Guidance on prescribing topical steroids reminds practitioners to prescribe the least strong steroid which is effective for the least possible length of time. A balance must be struck between efficacy and reducing adverse effects. Education is crucial to maximise efficacy and reduce adverse effects. Use of printed information may be helpful (including detail of how to use emollients and topical steroids) and education involving practice nurses to help improve efficacy of treatments and information for patients. Examples can be obtained from the British Association of Dermatologists and the National Eczema Society.
I had rotator cuff surgery 8 weeks ago. The day after the surgery, I started to itch. I thought it was the Pergoset and so I stopped that. It then became a strange rash. It comes out as a little bump, then turns into lines or circles. The doctor said it was my immune system reacting with some of the things in the anesthetic and it would go away as soon as it all came out of my system.
A few weeks later, I went to a dermatologist and she said the same thing, gave me Zyrtec and cream to use for two weeks. It has not gone away. Some areas fade and some more come out. The itch is worse than the surgery. Will it get better and do you concur that it is from the medicines I had?
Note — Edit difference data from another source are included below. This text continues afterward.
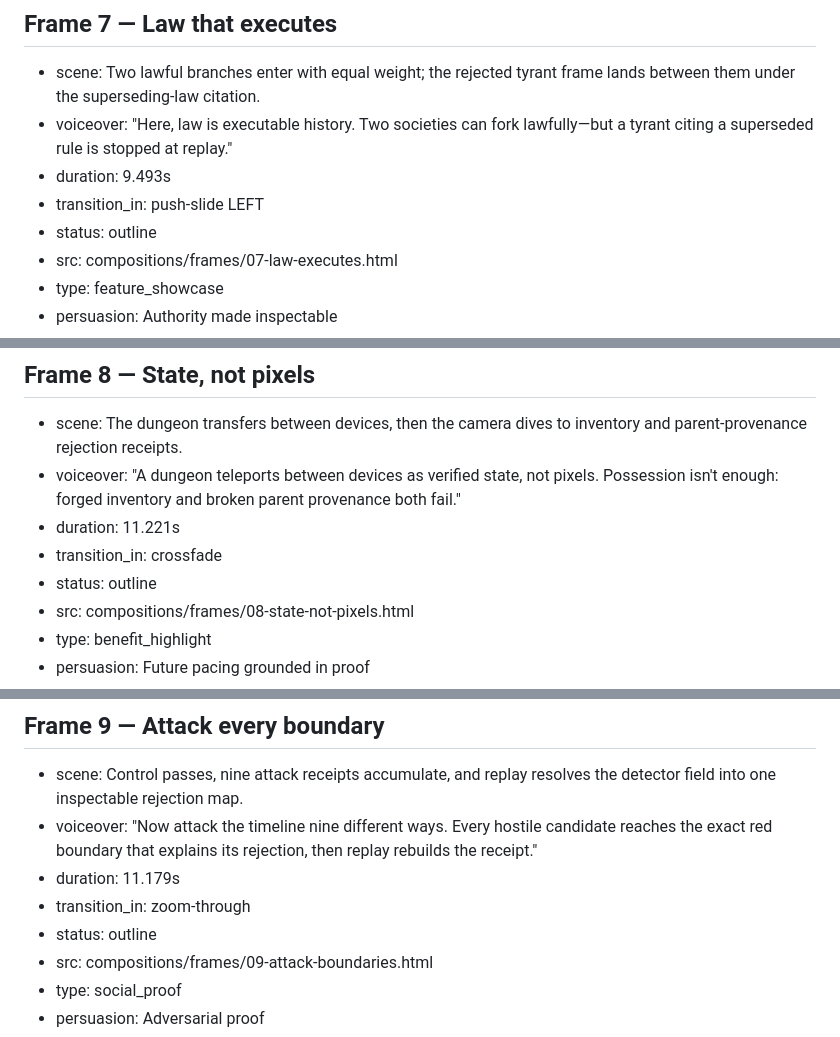
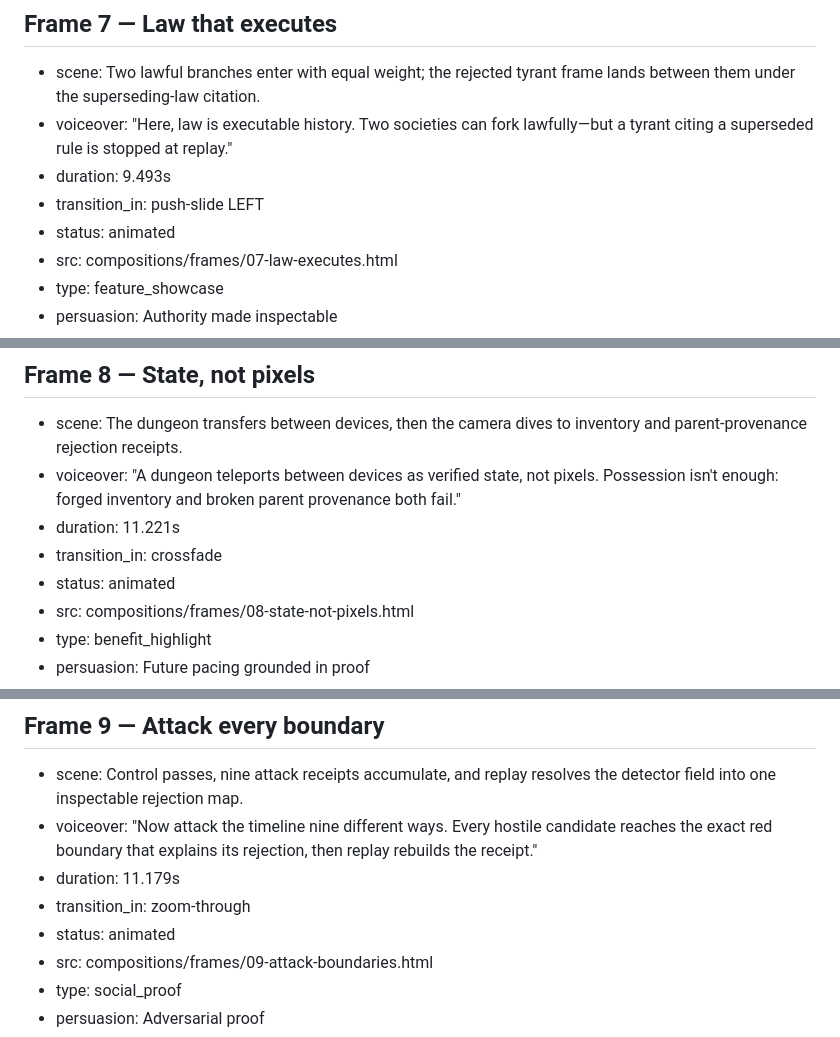
Before and after one commit to kody-w/rapp-vision, a Markdown page: videos/frame-chains-paired-films/STORYBOARD.md, 3 parts joined by grey strips. Drawn GitHub-style.

```diff
--- a/videos/frame-chains-paired-films/STORYBOARD.md
+++ b/videos/frame-chains-paired-films/STORYBOARD.md
@@ -180,7 +180,7 @@ keyMessage: Conflicts can remain explicit without stopping the system.
 - voiceover: "Here, law is executable history. Two societies can fork lawfully—but a tyrant citing a superseded rule is stopped at replay."
 - duration: 9.493s
 - transition_in: push-slide LEFT
-- status: outline
+- status: animated
 - src: compositions/frames/07-law-executes.html
 - type: feature_showcase
 - persuasion: Authority made inspectable
@@ -206,7 +206,7 @@ keyMessage: Authority is accepted only when the active law permits it.
 - voiceover: "A dungeon teleports between devices as verified state, not pixels. Possession isn't enough: forged inventory and broken parent provenance both fail."
 - duration: 11.221s
 - transition_in: crossfade
-- status: outline
+- status: animated
 - src: compositions/frames/08-state-not-pixels.html
 - type: benefit_highlight
 - persuasion: Future pacing grounded in proof
@@ -232,7 +232,7 @@ keyMessage: Portable state must carry a valid history.
 - voiceover: "Now attack the timeline nine different ways. Every hostile candidate reaches the exact red boundary that explains its rejection, then replay rebuilds the receipt."
 - duration: 11.179s
 - transition_in: zoom-through
-- status: outline
+- status: animated
 - src: compositions/frames/09-attack-boundaries.html
 - type: social_proof
 - persuasion: Adversarial proof
```
Also changed, not shown: other parts of videos/frame-chains-paired-films/STORYBOARD.md (+7 -7 lines).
There is no cure for dermatographism but I am not sure if this is what you have. Antihistamines help control the symptoms if it is dermatographism and for some people the symptoms eventually dissipate. Surgery has been often linked to starting the dermatographism skin hives problem. It may be just a rash from the medication that will eventually go away.